Now often in GR we do call that timelike coordinate $t$, as I have done. Usually when this is done, as in the Schwarzschild metric $$ ds^2 = \left(1 - \frac{2M}{r}\right) \mathrm{d}t^2 - \left(1 - \frac{2M}{r}\right)^{-1} \mathrm{d}r^2 - r^2 \left(\mathrm{d}\theta^2 + \sin^2(\theta) \ \mathrm{d}\phi^2\right), $$ that $t$ becomes arbitrarily close to the $\tau$ of a local observer "at rest" in these coordinates as you move into the flat regime. In this case, as you move away from the mass at small $r$, $t \to \tau$. In other words, you can only neglect the $g_{00}$ term in some asymptotic cases (which you'll note correspond to $g_{00} \to 1$). In your SR example, you happened to use coordinates that matched those of the observer whose proper time you cared to measure, but you could have boosted to a new frame, in which case the $\mathrm{d}t^2$ part of the metric would have had some prefactor involving $\gamma$.

1 I will point out that most often in GR proper, $ds^2$ is negative for timelike separations, with $d\tau^2 = -ds^2$. The convention you adopted is more common in particle physics.

  • $\begingroup$ What's going on with the index mismatch in the equation $\Delta\tau = \int\sqrt{g_{\mu\nu}} dt$? $\endgroup$ Commented Feb 21, 2013 at 0:32
  • $\begingroup$ @joshphysics oops $\endgroup$
    – user10851
    Commented Feb 21, 2013 at 1:20
  • $\begingroup$ I think I get it. The $dt, dr, d\theta, d\phi$ in the Schwarzschild metric refer to $(t,r,\theta,\phi)$, which are the coordinate functions of your chart. These coordinates don't cover the whole spacetime, but at every point in spacetime there is a neighbourhood homeomorphic to $\mathbb{R}^4$, and in each neighbourhood we can use those coordinates so that the metric takes that form. But in general $(t,x,y,z)$, don't have to represent time and space, so unless you happen to be using a coordinate system where t is the time of an observer, you can't set dx=0 to find $d\tau$. Is that right? $\endgroup$
    – JLA
    Commented Feb 21, 2013 at 6:49
  • $\begingroup$ @JLA Right. And $t$ in these coordinates is the proper time only for an "observer at infinity" ($r\to\infty$), at which point $r$ also behaves more like proper distance to the center. $\endgroup$
    – user10851
    Commented Feb 21, 2013 at 6:55
  • $\begingroup$ One last thing...will an observer necessarily be at rest in his own frame, if he uses coordinates (to describe the spacetime around him) that make the metric take that form? By at rest, I mean his spacelike coordinates will be zero. $\endgroup$
    – JLA
    Commented Feb 21, 2013 at 16:47

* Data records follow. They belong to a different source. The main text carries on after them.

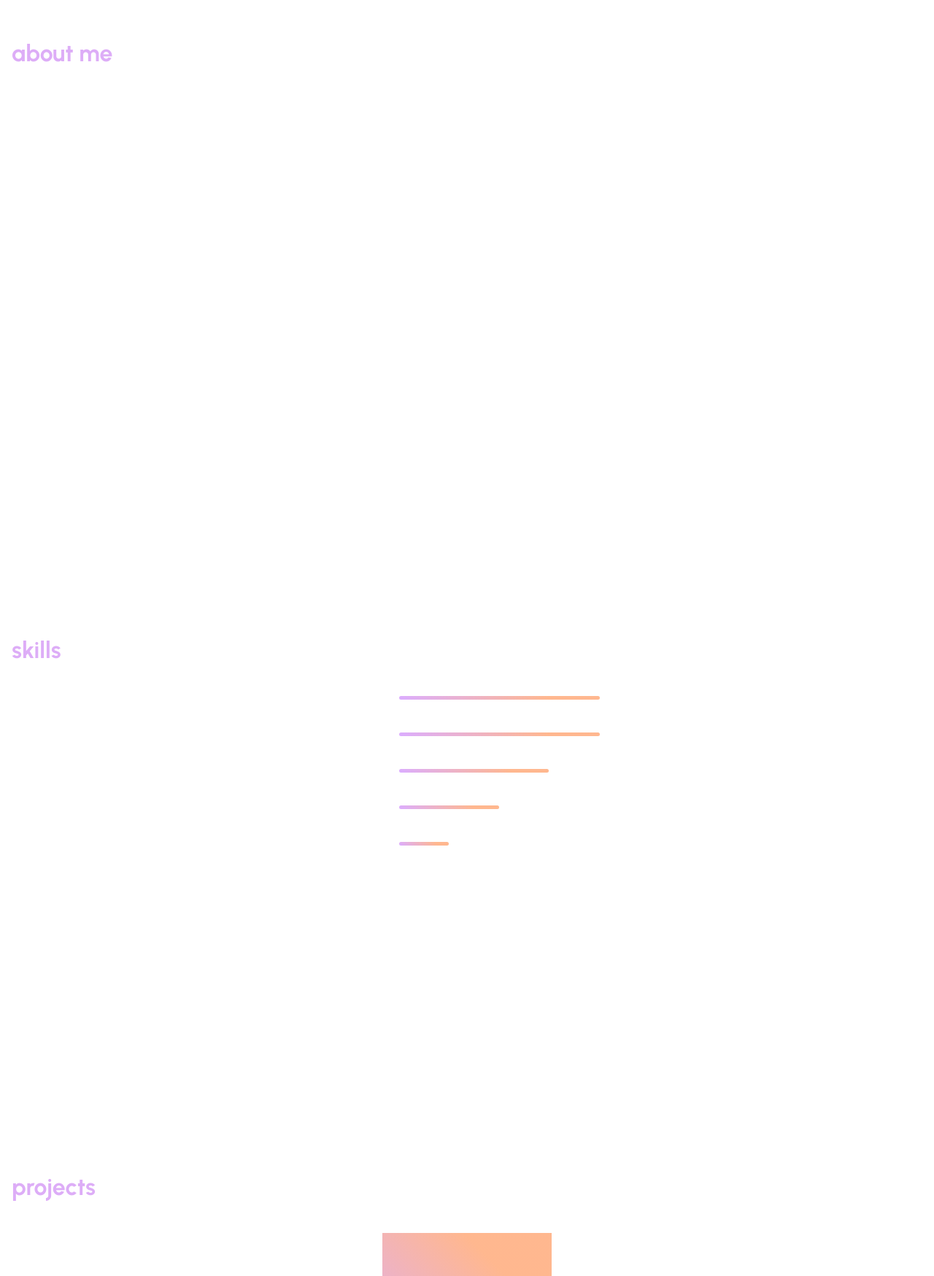
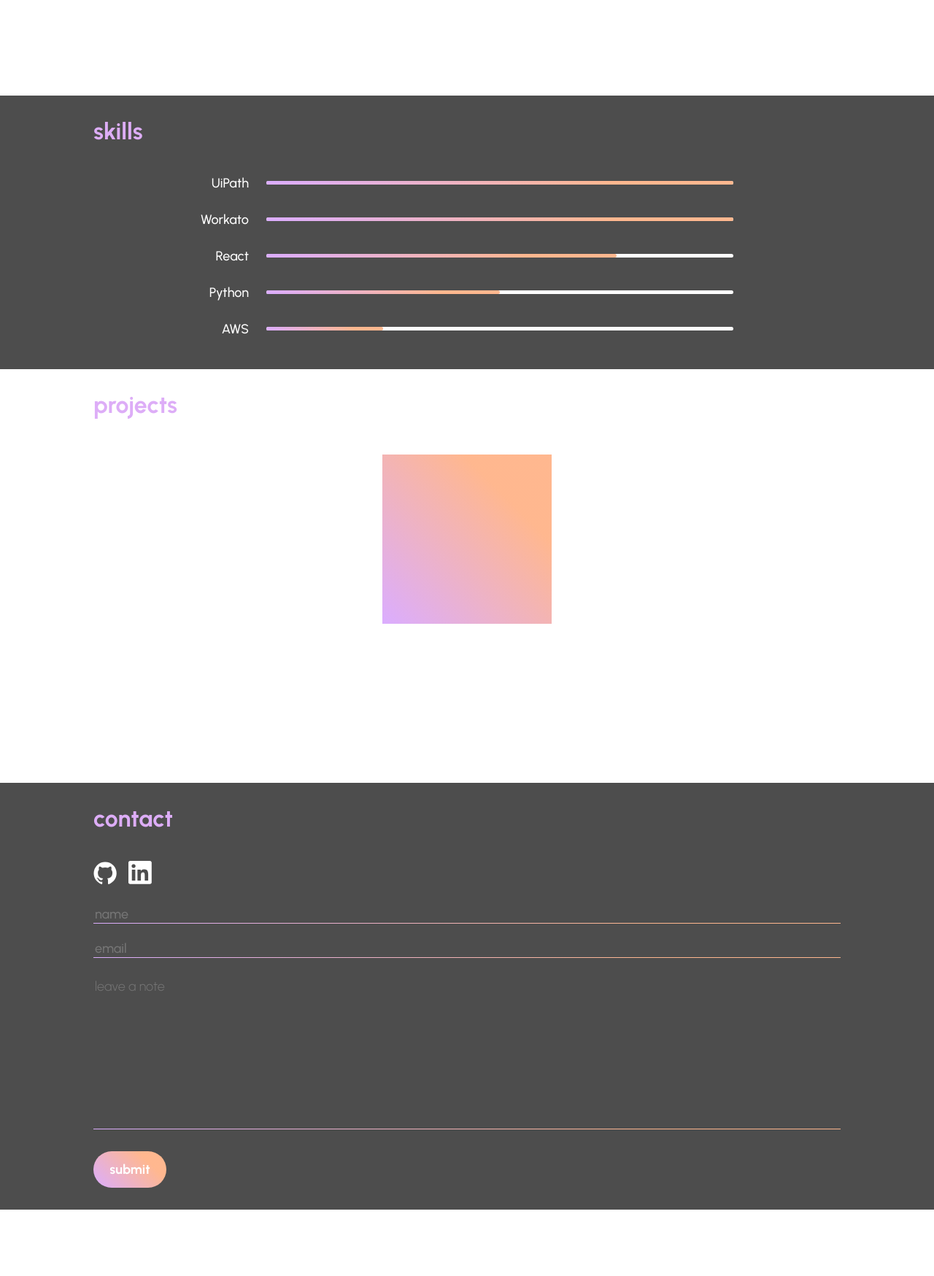
Before and after one commit to joshkotrous/personal-website-v2, a React (Create React App) app: page / in a window 1280 px wide. Shown: the part 1048-2797 px from the top of the page at 73% size. After the commit the page ends 2706 px from the top, so only its background shows below. Built offline with nearby package versions, Linux system fonts and the light colour scheme; grey boxes are pictures that could not be loaded.

Commit message:
Made some style changes and a fx for progress bars

```diff
--- a/src/components/About.jsx
+++ b/src/components/About.jsx
@@ -4,16 +4,15 @@ import '../assets/fonts.css'
 
 const aboutHeader = {
     fontFamily: 'Urbanist',
-
+    marginTop: 0
 }
 
 const aboutContainer = {
-    height: '100vh',
+    // height: '100vh',
     display:'flex',
     flexDirection: 'column',
     justifyContent: 'center',
-    padding: '16px',
-    paddingTop: '32px',
+    padding: '30px 10%',
     color: '#DDADF7',
 }
 
--- a/src/components/Contact.jsx
+++ b/src/components/Contact.jsx
@@ -10,14 +10,16 @@ const container = {
     display: 'flex',
     flexDirection: 'column',
     justifyContent: 'center',
-    height: '100vh',
-    padding: '16px',
+    // height: '100vh',
+    padding: '30px 10%',
     color: '#DDADF7',
+    backgroundColor: "#4D4D4D"
 }
 
 const header = {
     fontFamily: 'Urbanist',
-
+    fontSize: "2em",
+    marginTop: 0
 }
 
 const contactIcons = {
@@ -49,6 +51,7 @@ const emailInput = {
 
 const separator = {
     marginTop: '0px',
+    marginBottom: '10px',
     height: '1px',
     background: 'linear-gradient(225deg, rgba(255, 92, 0, 0.44) 26.04%, rgba(143, 0, 255, 0.32) 100%), #FFFFFF',
 }
@@ -77,7 +80,7 @@ const submitButton = {
     fontFamily: 'Urbanist',
     fontWeight: 'bold',
     fontSize: '18px',
-
+    marginTop: "20px"
 }
 
 const Contact = () => {
@@ -111,7 +114,7 @@ const Contact = () => {
 
     return (
         <div id="contact" style={container}>
-            <h1 style={header}>contact</h1>
+            <h2 style={header}>contact</h2>
             <div style={contactIcons}>
                 <a href='https://github.com/joshkotrous' rel="noreferrer" target='_blank'><GitHub style={contactIcon} /></a>
                 <a href='https://www.linkedin.com/in/joshkotrous/' rel="noreferrer" target='_blank'><LinkedIn style={contactIcon} /></a>
@@ -122,6 +125,7 @@ const Contact = () => {
                 <input style={emailInput} type="email" name="email" placeholder='email' onChange={event => setEmail(event.target.value)} value={email}/>
                 <div style={separator}></div>
                 <textarea style={textInput} type="text" name="note" placeholder='leave a note' onChange={event => setNote(event.target.value)} value={note}/>
+                <div style={separator}></div>
                 <button style={submitButton} type="submit" value="submit">submit</button>
             </form>
         </div>
--- a/src/components/Projects.jsx
+++ b/src/components/Projects.jsx
@@ -6,8 +6,8 @@ const container = {
     display: 'flex',
     flexDirection: 'column',
     justifyContent: 'center',
-    padding: '16px',
-    height: '100vh'
+    padding: '30px 10%',
+    // height: '100vh'
 }
 
 const projectsContainer = {
@@ -20,8 +20,9 @@ const projectsContainer = {
 
 const projectsHeader = {
     fontFamily: 'Urbanist',
+    fontSize: "2em",
     color: '#DDADF7',
-
+    marginTop: 0
 
 }
 
@@ -72,7 +73,7 @@ const projectDescription = { width: '91%', textAlign: 'left', marginTop: '8px',
 const Projects = () => {
   return (
     <div id="projects" style={container}>
-        <h1 style={projectsHeader}>projects</h1>
+        <h2 style={projectsHeader}>projects</h2>
         <div  style={projectsContainer}>
             <div style={project}>
                 <div style={projectFrameContainer}>
--- a/src/components/Skills.jsx
+++ b/src/components/Skills.jsx
@@ -6,14 +6,17 @@ const container = {
     display: 'flex',
     justifyContent: 'center',
     flexDirection: 'column',
-    height: '100vh',
-    padding: '16px'
+    // height: '100vh',
+    padding: '30px 10%',
+    backgroundColor: "#4D4D4D"
+
 }
 
 const skillsHeader = {
     fontFamily: 'Urbanist',
+    fontSize: "2em",
     color: '#DDADF7',
-
+    marginTop: 0
 }
 
 const skillItemsContainer = {
@@ -53,14 +56,22 @@ const skillBarContainer = {
 }
 
 const skillBarBackround = {
-    width: '275px',
+    width: '50vw',
     height: '5px',
     borderRadius: '30px',
     background: 'white',
 
 }
 
-const skillBarForeground100 = {
+const skillBarForeground = (percentage) => ({
+    position: 'absolute',
+    width: `${(percentage * 50) / 100}vw`,
+    height: '5px',
+    background: 'linear-gradient(225deg, rgba(255, 92, 0, 0.44) 26.04%, rgba(143, 0, 255, 0.32) 100%), #FFFFFF',
+    borderRadius: '30px'
+})
+
+/* const skillBarForeground100 = {
     position: 'absolute',
     width: '275px',
     height: '5px',
@@ -90,12 +101,12 @@ const skillBarForeground25 = {
     height: '5px',
     background: 'linear-gradient(225deg, rgba(255, 92, 0, 0.44) 26.04%, rgba(143, 0, 255, 0.32) 100%), #FFFFFF',
     borderRadius: '30px'
-}
+} */
 
 const Skills = () => {
     return (
         <div id="skills" style={container}>
-            <h1 style={skillsHeader}>skills</h1>
+            <h2 style={skillsHeader}>skills</h2>
 
             <div style={skillItemsContainer}>
                 <div style={skillHeaders}>
@@ -108,27 +119,27 @@ const Skills = () => {
                 <div style={skillBars}>
                     <div style={skillBarContainer}>
                         <div style={skillBarBackround}></div>
-                        <div style={skillBarForeground100}>
+                        <div style={skillBarForeground(100)}>
                         </div>
                     </div>
                     <div style={skillBarContainer}>
                         <div style={skillBarBackround}></div>
-                        <div style={skillBarForeground100}>
+                        <div style={skillBarForeground(100)}>
                         </div>
                     </div>
                     <div style={skillBarContainer}>
                         <div style={skillBarBackround}></div>
-                        <div style={skillBarForeground75}>
+                        <div style={skillBarForeground(75)}>
                         </div>
                     </div>
                     <div style={skillBarContainer}>
                         <div style={skillBarBackround}></div>
-                        <div style={skillBarForeground50}>
+                        <div style={skillBarForeground(50)}>
                         </div>
                     </div>
                     <div style={skillBarContainer}>
                         <div style={skillBarBackround}></div>
-                        <div style={skillBarForeground25}>
+                        <div style={skillBarForeground(25)}>
                         </div>
                     </div>
                 </div>
```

Expanded on Michael Brown's comments, you seem to have confused $dt$ with $d\tau$. They are not the same. It is true that $ds^2 = dt^2$, but also true that $ds^2 = g_{tt} dt^2 + \ldots$ (other terms omitted).

What this means physically is that, even for two events that take place at the same location but different coordinate times (according to a given frame), there is a difference between elapsed coordinate time and actual (or proper) elapsed time.

This can happen in special relativity, too. Choose a time coordinate $\bar t$ such that $dt = \alpha \, d\bar t$, and the metric would look like $ds^2 = \alpha^2 \, d\bar t^2 = d\tau^2$. What this should emphasize is that one's choice of time coordinate can end up being quite poor, not corresponding well (if at all!) to the physically meaningful quantity, proper time.

While it may be confusing for the time coordinate to not correspond exactly to proper time, it nevertheless gives an enormous amount of freedom to recast the metric in a way that is convenient--you do not have to have proper time be your time coordinate if you don't want it to be, and it will always have a well-defined expression regardless of your choice of coordinates, as all physical quantities must have.


Your Answer

By clicking “Post Your Answer”, you agree to our terms of service and acknowledge you have read our privacy policy.

Not the answer you're looking for? Browse other questions tagged or ask your own question.